» **Your goal**:
Pick out all lines of the entries that include the word "grid" and copy them.

» **Source material**:
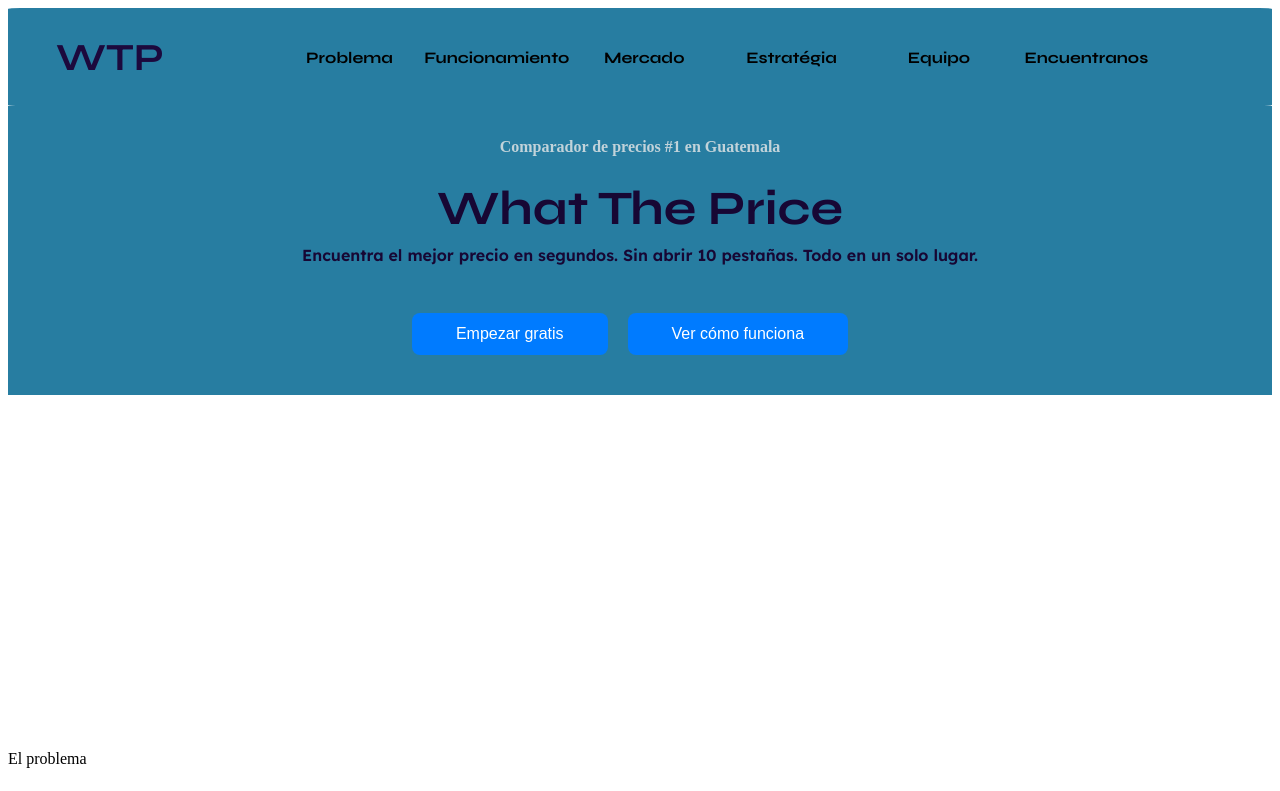
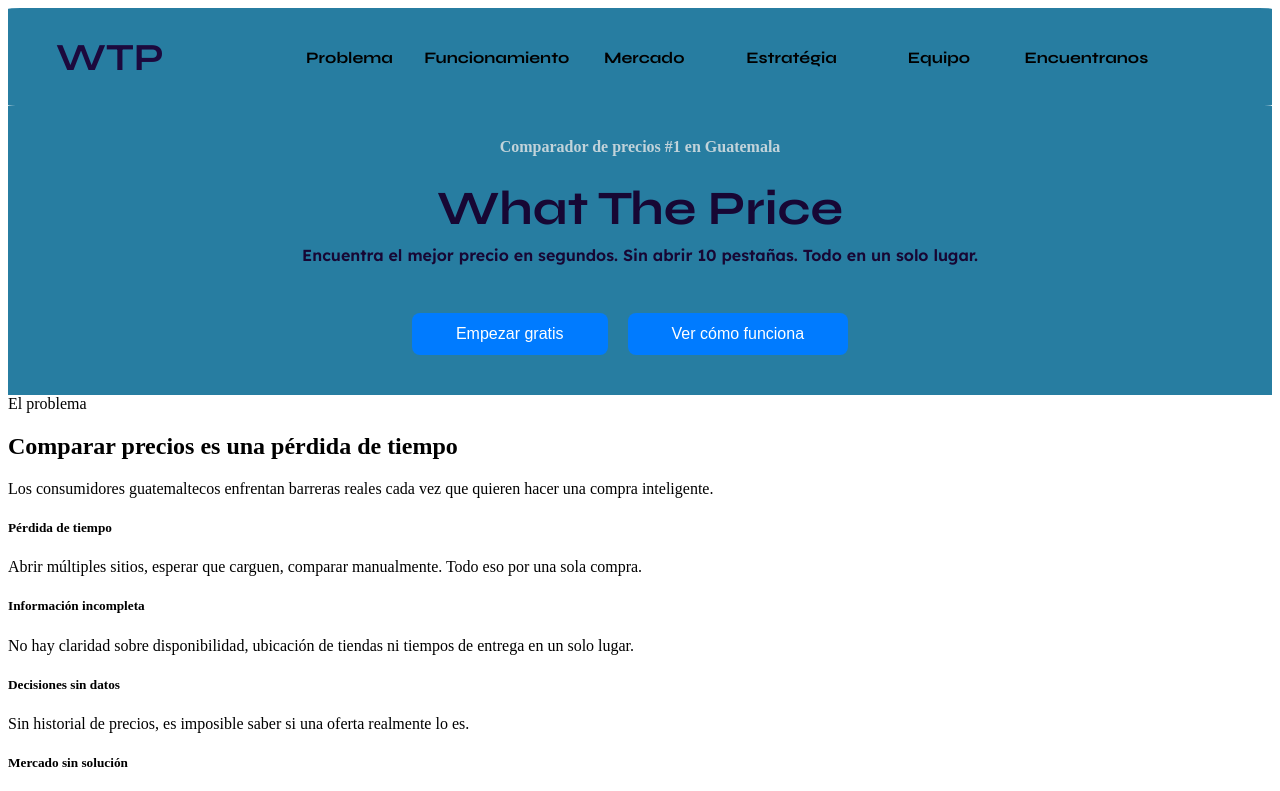
Before and after one commit to Dhidel/What_The_Price_2026, an Angular app in the folder wtp-app/: page / in a window 1280 px wide. Shown: the top 791 px of the page. Built offline with nearby package versions, Linux system fonts and the light colour scheme.

Commit message:
General grid
Changes to the size of the general grid

```diff
--- a/wtp-app/src/app/app.css
+++ b/wtp-app/src/app/app.css
@@ -1,6 +1,6 @@
 .container{
     display: grid;
-    grid-template-rows: auto repeat(8, 0.9fr) auto;
+    grid-template-rows: repeat(10, auto);
 
 }
 
```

» **Task result**:
General grid
Changes to the size of the general grid
     display: grid;
-    grid-template-rows: auto repeat(8, 0.9fr) auto;
+    grid-template-rows: repeat(10, auto);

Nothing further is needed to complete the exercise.